There’s no question that our technology has enriched our lives in countless ways. Unfortunately, it has also added to the list of possible health problems, including a recently classified condition that goes by the name of “text neck.” Text neck is used to describe discomfort that comes from the use of iPads and other tablets, smart phones and e-readers, and according to a recently completed study, women are more likely to be afflicted than men.
The research was conducted at the University of Nevada, Las Vegas and was led by assistant professor of physical therapy Szu-Ping Lee. It involved participation by 412 students of the university, as well as staff members and faculty.
The study found that regardless of how much time participants spent using their devices, over two thirds of those who participated experienced some discomfort related to their use of the devices, with 85 percent reporting neck issues, 65 percent reporting shoulder and upper back issues, and one third complaining of issues with their hands or arms.
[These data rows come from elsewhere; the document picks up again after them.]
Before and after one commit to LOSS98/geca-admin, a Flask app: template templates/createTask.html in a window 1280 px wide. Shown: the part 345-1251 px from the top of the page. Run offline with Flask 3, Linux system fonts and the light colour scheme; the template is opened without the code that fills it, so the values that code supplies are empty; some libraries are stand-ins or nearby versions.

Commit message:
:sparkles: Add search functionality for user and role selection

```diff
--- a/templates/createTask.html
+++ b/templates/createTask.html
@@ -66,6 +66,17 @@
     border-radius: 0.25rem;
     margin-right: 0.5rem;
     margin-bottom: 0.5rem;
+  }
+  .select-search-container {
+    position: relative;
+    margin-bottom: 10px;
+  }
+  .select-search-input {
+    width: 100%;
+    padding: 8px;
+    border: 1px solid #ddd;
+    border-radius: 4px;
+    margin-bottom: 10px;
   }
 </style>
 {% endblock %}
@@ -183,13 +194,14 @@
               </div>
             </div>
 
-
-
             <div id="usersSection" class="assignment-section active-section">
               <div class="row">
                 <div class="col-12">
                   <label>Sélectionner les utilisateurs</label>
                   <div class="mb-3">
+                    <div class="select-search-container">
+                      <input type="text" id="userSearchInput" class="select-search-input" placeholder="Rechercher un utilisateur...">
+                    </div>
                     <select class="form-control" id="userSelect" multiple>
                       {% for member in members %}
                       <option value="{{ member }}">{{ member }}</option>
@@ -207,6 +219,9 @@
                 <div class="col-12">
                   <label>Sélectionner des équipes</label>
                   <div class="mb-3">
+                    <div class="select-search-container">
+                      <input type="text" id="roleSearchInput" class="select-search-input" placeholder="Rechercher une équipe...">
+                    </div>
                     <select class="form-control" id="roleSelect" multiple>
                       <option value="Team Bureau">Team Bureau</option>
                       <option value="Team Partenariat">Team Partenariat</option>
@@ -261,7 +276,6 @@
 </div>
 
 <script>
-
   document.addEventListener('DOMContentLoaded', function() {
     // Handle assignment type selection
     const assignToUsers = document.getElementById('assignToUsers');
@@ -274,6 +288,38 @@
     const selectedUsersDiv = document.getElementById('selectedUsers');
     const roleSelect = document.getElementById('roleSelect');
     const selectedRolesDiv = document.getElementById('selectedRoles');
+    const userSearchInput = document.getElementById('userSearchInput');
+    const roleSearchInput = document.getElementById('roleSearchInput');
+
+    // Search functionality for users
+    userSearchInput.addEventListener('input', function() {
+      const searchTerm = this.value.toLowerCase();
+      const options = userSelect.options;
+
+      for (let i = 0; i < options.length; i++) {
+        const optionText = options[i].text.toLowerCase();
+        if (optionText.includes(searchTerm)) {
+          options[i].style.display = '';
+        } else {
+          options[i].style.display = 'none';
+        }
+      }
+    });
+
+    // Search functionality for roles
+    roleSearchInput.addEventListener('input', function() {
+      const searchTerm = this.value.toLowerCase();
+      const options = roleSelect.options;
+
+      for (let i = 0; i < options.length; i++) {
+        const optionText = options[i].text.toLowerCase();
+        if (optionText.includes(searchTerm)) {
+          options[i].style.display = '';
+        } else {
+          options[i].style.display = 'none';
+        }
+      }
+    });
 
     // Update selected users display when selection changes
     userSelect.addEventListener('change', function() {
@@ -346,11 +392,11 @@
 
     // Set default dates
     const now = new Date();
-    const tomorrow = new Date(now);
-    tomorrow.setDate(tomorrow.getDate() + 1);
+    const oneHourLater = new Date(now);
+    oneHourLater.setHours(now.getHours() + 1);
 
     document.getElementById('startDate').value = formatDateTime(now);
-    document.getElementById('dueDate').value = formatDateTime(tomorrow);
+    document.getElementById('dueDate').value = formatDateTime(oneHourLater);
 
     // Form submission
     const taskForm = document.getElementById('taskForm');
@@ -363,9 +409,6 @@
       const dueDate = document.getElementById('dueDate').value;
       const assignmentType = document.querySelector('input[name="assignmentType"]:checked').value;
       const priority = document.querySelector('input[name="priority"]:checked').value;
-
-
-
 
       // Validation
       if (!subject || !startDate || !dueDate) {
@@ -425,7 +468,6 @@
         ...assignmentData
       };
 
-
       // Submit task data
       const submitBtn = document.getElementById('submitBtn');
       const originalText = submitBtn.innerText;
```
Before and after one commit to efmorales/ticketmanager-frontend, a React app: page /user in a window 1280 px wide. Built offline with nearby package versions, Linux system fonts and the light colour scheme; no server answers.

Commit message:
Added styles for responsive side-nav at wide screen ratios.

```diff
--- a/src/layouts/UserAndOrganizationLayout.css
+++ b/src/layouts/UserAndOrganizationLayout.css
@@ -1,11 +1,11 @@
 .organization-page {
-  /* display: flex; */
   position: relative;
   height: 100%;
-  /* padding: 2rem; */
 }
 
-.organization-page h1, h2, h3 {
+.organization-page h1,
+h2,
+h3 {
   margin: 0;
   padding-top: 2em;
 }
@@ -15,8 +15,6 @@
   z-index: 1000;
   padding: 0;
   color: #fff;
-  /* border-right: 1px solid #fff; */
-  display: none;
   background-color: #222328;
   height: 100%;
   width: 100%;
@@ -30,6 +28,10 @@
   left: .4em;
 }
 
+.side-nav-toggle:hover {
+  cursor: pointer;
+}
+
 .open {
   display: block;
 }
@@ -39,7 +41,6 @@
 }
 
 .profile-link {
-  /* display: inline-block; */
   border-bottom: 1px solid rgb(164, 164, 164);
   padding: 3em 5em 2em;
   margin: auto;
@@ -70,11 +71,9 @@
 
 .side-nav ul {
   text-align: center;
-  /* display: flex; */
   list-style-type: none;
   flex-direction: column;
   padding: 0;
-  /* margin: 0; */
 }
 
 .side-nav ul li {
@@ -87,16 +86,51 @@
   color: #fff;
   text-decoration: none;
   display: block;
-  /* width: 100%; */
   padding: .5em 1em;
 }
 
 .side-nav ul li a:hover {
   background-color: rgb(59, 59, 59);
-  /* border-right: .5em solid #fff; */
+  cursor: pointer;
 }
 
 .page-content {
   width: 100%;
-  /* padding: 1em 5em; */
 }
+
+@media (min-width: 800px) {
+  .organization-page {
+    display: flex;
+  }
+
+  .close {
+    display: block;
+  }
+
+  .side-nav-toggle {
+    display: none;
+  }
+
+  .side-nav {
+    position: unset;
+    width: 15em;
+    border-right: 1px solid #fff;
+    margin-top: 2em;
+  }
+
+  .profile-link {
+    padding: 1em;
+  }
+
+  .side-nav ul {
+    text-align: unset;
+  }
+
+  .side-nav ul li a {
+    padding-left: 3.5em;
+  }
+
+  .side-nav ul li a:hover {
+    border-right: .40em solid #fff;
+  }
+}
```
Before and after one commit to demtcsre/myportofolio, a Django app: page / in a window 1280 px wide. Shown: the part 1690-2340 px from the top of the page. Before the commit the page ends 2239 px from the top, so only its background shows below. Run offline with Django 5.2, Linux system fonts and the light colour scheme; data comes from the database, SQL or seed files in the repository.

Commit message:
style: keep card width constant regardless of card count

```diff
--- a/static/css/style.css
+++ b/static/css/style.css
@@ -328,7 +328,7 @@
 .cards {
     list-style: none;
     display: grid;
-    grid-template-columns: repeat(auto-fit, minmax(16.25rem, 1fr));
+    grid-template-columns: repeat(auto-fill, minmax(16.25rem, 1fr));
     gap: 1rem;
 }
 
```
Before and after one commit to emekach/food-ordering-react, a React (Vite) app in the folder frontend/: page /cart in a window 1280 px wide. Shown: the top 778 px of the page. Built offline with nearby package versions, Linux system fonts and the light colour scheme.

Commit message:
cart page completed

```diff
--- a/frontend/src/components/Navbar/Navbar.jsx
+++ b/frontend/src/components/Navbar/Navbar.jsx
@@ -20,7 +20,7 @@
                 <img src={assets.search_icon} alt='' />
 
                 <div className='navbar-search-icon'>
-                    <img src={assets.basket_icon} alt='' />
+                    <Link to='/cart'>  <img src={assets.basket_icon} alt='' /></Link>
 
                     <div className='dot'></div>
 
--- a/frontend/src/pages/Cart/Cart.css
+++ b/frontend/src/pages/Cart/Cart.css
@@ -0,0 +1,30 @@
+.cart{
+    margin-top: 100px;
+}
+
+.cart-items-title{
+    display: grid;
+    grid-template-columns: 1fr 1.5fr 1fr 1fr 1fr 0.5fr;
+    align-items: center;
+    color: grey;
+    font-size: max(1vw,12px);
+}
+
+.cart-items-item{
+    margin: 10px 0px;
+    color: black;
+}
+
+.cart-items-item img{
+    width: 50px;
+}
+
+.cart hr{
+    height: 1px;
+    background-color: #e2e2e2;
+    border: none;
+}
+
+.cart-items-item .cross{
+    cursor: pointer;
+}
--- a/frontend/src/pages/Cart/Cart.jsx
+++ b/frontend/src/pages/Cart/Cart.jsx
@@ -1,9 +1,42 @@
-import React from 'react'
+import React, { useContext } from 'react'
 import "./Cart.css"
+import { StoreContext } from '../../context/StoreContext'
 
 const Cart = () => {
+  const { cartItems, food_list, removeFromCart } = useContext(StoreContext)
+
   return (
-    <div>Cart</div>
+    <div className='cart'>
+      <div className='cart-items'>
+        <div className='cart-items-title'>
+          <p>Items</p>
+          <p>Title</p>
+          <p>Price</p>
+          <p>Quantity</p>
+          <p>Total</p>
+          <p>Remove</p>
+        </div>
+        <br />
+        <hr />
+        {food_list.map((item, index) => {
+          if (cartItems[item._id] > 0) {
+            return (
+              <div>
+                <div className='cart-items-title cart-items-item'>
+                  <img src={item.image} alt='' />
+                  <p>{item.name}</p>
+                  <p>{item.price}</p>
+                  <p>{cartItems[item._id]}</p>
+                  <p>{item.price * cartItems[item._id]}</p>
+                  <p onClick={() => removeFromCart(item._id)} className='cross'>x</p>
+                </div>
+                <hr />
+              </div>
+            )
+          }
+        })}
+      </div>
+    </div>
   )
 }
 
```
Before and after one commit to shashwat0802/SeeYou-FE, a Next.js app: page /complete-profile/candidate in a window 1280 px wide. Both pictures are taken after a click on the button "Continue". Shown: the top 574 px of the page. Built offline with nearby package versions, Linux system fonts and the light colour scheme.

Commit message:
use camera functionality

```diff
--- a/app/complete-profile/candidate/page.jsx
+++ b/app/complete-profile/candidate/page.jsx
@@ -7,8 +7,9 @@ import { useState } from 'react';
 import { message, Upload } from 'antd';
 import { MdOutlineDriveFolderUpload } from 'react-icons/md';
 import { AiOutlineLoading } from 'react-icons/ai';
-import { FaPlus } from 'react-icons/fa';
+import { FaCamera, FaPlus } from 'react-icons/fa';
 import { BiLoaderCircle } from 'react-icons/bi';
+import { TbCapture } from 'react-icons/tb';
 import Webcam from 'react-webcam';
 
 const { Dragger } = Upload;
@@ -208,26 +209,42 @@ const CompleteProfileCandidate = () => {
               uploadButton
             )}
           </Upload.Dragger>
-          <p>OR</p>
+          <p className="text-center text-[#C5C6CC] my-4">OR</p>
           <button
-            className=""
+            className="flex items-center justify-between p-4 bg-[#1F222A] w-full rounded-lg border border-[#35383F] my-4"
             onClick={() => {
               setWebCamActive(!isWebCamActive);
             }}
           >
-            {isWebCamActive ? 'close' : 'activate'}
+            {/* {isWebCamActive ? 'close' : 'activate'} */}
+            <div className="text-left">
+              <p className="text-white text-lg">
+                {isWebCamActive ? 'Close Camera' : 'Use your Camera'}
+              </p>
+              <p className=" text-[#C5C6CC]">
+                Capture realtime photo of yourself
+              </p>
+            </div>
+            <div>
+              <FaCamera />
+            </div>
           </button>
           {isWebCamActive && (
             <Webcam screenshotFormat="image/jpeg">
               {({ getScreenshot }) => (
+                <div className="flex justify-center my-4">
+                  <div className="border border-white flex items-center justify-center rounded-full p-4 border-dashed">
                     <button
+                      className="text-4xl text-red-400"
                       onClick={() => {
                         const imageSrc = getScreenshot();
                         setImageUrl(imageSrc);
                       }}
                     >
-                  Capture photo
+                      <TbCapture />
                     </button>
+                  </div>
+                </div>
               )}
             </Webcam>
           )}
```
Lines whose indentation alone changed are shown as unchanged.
In most cases people reported soreness, stiffness or pain. Interestingly, there was a dramatic difference in the percentage of male participants versus women participants who had issues with device use: among the women, roughly 70 percent had symptoms while the same was true of only 30 percent of the men.
A closer analysis of the way users worked with their devices revealed that they were more likely to have issues if they did not have back support while using them, particularly when they held the devices on their lap or on a flat surface, which automatically forced them to hunch forward.
Lee warns that one of the most concerning aspects that users reported was that they did not generally shift positions or cease device use once pain started: instead they ignored it.
“Pain is a warning sign and if there’s pain and it’s being ignored… then over time, this is going to become more persistent and could become a chronic problem that requires surgery,” Lee told
There are a number of reasons why women tend to have more pain from device use than men, and most of them have to do with body size and strength.
Since women generally are smaller and have less upper body strength than men do, leaning forward and allowing the head to hang down adds additional stress and strain. “That really puts a lot of stress on the cervical spine,” Lee said. “The head, it’s not overly heavy, but if you are tilting downward, that really puts more stress on those supporting structures.” Additionally, women have a higher sensitivity to pain than men do.
Lee expressed concern about the fact that so many young people are reporting pain. “If the younger, supposedly healthier, college-age people are suffering from this with significantly higher frequency, then we fear that down the road we may be looking at higher frequency of neck pain when they get older.”
If you are experiencing chronic neck pain, it’s important that you take immediate action rather than suffering through it. Contact our New Jersey Cervical Spine specialist today to set up an appointment to come in for a consultation.